Other Classrooms

        Although the theory behind using social media sites in the classroom is at times lacking, accounts of actual practices abound.

        Among professors who use Twitter, many incorporate it as a way to improve class participation and communication. Barb Dybwad reports on Mashable.com that Purdue University tested Hotseat, an integration of Twitter, Facebook, and text messaging. It was optional for students as a way to foster communication and discussion during class, yet 73% of the students tried it. Sugato Chakravarty, a professor whose class used Hotseat, does warn that instructors must be ready for unpleasant remarks that are delivered this way—criticism or corrections—but claims this kind of interaction allows students to engage in an entirely new way. Likewise, Greg Ferenstein writes that Twitter can be used in large lecture classes to increase participation and create a community via students’ conversations. Students can reply to each other and discuss class lectures during class, but Ferenstein also acknowledges the asynchronous aspect of communicating on Twitter that allows conversations to continue even after class ends. Jeff Young reports in The Chronicle of Higher Education that Cole W. Camplese teaches with two screens up in his classroom at Pennsylvania State University. One screen contains his slides for lecture and the other is a Twitter stream of his students’ observations or questions. The goal of this, Camplese says, is to “allow new kinds of teaching in which students play a greater role and information is pulled in from outside the classroom walls.”

        This sense of community is found with other social media sites as well. Jacob Schroeder and Thomas J. Greenbowe report that almost half of the students in an organic chemistry class voluntarily joined a Facebook group to communicate with other students in the class. Because many students already have Facebook, the authors conclude it could be the result of convenience that students used the site rather than WebCT, a function of Blackboard.

        Communication by the use of social media is not just during classes, however. Elaine Young uses Twitter as a networking tool for business students, Howard Rheingold uses it as an extension of office hours, and William Kist finds it a good way to network with colleagues (Miners). Steven Engler, a religion professor, tested students on links and stories he shared on Twitter (@rels1101).

        But educators know the uses of Twitter extend far beyond the classroom. Mia Moody, who implements Twitter as a way to communicate without email and allow students to analyze media news outlets, suggests asking students for their ideas on the topic, claiming, “Students often know more about social media than faculty” (8).

        Whether an urge to reach out to students or a desire to teach with the latest technology, some departments have created entire courses focused on Twitter. These courses, however, have experienced a variety of reactions.

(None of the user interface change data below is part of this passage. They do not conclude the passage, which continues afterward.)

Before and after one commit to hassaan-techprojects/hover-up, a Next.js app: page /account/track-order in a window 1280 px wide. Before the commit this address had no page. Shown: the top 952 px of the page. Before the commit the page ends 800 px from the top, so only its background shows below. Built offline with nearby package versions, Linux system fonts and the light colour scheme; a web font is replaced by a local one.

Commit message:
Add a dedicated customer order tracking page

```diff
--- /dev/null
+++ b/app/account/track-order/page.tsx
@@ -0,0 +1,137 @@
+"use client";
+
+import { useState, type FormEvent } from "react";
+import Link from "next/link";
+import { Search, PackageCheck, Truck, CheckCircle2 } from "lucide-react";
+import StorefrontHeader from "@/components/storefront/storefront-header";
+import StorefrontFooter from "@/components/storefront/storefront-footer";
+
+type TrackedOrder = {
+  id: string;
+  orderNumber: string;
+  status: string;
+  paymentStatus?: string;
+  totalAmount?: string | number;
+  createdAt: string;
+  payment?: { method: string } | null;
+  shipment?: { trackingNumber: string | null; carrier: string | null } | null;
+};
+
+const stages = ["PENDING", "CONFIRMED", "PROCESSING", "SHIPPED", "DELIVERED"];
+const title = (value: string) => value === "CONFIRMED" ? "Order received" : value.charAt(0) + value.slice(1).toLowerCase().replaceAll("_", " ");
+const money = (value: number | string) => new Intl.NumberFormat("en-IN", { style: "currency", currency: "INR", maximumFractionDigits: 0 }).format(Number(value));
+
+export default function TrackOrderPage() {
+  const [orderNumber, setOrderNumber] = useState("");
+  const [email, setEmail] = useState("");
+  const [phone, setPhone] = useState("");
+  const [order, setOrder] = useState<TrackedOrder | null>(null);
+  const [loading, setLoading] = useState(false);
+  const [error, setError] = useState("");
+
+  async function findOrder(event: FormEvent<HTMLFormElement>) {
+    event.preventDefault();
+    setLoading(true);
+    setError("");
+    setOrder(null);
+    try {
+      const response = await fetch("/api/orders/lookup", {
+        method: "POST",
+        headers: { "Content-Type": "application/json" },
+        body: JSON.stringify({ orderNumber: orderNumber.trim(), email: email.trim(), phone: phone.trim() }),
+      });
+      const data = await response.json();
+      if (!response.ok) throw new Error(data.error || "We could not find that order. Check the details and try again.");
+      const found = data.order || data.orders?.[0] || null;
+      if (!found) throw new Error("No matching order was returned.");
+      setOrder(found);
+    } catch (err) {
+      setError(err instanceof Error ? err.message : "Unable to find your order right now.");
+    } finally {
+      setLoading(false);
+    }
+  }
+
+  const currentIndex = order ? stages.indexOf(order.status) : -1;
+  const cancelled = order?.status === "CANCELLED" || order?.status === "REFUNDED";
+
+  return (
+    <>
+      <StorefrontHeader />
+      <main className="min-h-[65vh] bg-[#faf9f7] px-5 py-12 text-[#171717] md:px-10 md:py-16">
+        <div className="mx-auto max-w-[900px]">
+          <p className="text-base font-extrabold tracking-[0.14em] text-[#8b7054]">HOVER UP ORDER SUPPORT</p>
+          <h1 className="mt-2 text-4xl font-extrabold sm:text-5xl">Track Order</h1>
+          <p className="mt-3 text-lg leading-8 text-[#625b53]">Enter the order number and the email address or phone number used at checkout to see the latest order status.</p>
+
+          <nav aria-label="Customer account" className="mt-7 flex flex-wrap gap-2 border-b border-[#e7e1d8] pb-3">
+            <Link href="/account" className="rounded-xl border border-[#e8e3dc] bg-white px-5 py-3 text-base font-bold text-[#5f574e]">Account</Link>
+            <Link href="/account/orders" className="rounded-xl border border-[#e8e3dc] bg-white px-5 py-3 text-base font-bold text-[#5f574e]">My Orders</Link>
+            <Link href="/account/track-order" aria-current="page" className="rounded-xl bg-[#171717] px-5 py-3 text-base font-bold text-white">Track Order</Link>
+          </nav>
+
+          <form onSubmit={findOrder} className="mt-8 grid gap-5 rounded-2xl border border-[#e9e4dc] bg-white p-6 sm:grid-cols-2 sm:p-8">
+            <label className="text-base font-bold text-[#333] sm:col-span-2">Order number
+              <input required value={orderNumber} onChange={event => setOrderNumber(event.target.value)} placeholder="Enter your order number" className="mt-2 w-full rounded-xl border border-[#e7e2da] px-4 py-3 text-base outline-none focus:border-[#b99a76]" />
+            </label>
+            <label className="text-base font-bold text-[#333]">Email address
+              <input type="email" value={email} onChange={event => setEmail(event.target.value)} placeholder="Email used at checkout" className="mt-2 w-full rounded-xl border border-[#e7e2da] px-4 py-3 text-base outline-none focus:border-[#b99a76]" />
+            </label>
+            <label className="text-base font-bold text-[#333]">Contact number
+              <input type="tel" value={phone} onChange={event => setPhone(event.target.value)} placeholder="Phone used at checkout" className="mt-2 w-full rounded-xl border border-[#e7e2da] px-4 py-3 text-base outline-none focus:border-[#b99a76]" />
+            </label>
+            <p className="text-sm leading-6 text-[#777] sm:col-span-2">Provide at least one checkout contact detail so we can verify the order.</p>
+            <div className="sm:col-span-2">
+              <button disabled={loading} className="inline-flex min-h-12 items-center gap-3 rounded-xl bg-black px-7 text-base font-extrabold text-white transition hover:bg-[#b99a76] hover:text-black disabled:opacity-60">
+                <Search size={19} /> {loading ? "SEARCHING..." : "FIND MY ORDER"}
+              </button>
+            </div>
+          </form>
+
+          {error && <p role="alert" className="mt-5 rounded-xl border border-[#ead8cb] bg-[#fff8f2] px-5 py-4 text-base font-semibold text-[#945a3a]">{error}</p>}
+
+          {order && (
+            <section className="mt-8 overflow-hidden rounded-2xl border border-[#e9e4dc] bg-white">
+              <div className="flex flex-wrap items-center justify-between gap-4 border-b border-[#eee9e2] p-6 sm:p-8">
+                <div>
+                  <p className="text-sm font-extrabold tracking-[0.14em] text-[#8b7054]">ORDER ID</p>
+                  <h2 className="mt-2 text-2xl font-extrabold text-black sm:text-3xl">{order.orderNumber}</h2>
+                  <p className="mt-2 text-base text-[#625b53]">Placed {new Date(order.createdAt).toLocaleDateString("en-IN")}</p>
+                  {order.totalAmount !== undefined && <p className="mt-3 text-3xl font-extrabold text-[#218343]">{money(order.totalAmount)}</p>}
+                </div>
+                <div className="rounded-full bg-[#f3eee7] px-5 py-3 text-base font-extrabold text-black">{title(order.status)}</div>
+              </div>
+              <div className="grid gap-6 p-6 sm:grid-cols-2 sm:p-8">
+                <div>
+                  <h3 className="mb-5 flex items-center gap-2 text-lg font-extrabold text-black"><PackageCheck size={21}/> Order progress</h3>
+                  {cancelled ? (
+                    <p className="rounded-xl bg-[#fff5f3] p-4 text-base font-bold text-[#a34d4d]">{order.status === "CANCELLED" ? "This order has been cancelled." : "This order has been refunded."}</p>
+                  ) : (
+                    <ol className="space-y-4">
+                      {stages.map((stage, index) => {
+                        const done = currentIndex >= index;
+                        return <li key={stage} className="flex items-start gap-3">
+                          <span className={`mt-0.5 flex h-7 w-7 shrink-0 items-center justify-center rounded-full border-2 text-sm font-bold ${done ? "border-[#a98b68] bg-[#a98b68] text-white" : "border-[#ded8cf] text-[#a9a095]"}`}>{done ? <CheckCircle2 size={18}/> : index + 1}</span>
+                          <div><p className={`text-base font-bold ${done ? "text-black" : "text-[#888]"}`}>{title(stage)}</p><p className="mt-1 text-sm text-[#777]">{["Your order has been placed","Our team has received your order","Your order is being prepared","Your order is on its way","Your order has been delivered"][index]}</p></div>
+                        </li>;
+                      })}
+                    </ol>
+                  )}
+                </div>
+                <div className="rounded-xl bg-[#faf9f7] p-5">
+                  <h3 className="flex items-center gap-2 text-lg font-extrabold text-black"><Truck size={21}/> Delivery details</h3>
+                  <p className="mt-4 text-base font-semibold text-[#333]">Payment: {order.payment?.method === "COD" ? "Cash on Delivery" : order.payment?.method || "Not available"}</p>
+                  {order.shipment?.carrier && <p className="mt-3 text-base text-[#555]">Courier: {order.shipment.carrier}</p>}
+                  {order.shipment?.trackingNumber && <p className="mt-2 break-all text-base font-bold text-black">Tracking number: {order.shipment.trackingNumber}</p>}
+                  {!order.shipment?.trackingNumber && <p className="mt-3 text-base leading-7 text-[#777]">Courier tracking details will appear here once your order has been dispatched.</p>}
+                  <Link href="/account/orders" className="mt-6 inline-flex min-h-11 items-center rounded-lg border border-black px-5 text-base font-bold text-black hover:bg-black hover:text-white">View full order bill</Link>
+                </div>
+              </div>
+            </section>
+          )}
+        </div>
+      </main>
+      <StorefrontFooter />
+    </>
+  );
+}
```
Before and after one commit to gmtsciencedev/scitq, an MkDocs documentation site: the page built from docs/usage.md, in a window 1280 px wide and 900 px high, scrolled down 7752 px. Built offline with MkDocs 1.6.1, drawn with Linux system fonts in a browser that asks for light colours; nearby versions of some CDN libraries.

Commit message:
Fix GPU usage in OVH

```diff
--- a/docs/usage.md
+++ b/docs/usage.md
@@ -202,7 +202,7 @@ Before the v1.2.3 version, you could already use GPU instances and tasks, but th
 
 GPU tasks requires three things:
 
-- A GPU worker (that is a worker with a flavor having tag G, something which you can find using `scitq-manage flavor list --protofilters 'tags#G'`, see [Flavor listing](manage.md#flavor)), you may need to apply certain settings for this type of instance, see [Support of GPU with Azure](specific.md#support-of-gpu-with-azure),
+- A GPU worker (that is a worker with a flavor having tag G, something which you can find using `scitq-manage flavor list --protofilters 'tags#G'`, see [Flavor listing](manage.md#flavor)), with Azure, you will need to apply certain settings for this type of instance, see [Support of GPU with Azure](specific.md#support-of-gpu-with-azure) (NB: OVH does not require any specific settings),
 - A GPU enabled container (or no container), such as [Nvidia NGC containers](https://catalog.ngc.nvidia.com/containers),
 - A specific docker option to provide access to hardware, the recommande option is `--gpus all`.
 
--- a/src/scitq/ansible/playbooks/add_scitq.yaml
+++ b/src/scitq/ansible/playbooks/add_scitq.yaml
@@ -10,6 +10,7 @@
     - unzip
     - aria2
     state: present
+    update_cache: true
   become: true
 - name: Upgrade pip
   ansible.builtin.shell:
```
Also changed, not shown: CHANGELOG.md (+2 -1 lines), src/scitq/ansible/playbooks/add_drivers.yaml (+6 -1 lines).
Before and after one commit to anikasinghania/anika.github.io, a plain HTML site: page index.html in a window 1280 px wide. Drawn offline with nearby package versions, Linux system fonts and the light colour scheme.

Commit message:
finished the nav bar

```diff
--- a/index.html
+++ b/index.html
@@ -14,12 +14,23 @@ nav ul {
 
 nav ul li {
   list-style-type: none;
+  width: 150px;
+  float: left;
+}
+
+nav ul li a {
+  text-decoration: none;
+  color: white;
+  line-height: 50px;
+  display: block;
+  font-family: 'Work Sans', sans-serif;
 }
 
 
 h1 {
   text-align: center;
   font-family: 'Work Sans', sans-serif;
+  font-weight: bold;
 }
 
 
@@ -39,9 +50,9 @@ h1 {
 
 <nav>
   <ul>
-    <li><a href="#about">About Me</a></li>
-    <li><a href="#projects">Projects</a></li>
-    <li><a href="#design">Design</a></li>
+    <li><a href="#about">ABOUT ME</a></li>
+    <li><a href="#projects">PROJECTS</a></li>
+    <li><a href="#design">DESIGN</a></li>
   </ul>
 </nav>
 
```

        Australia’s Griffith University made Twitter education mandatory for those studying journalism. The university created this course in response to pressure from employers who want new hires that are knowledgeable about social media. Students’ reactions, however, were mixed. DePaul University’s Craig Kanalley created “Digital Editing: From Breaking News to Tweets,” a class that deciphers and evaluates the journalistic information found on the Internet. The class, hailed the only known course centered on Twitter, received attention from Ryan Tate, an editor at Gawker.com. While Gawker is a news and gossip website and blog, Tate’s write-up includes curiosity at the evolutionary course (albeit meshed with snarky comments regarding what he views as an underwhelming syllabus.)

        While some articles suggest advice and practices for using Twitter in the classroom, none are more innovative than EDUCAUSE’s scenario found in “7 things you should know about…Microblogging.” The example given discusses Dr. LeClerc, who chaperones a class that goes to Paris to study French cinema. He creates a specific hashtag (a word or phrase after the # symbol that allows for easy searching) and tells the students to tweet as they venture around the city—incorporating text, videos, audio, and pictures. The students are then informed of what their classmates are doing to create a collective representation of the trip. To even further this scenario, the article claims this collective experience is monitored by a graduate course called “Documentary and New Media.” The grad students communicate with the undergrads to create a documentary using and remixing the video clips, posts, etc.

        There are drawbacks and anxieties that come with this integration of social media, however. Michael J. Bugeja wrote an article for The Chronicle of Higher Education in 2006 that discusses the ethical implications of Facebook, especially regarding how students present themselves in the online world. Bugeja mentions measures professors can take to keep students off of the Internet and from using other technology during class.

        Now fast-forward to five years later when implementing sites like Facebook in the classroom is a common practice. Michael R. Neal references the habit of educators to integrate new technology in schools but claims they are outdated by the time they are adapted for classroom use. Not only that, but the attraction is lost on students who might feel they are, as Neal phrases it, being “co-opted by authorities” (107).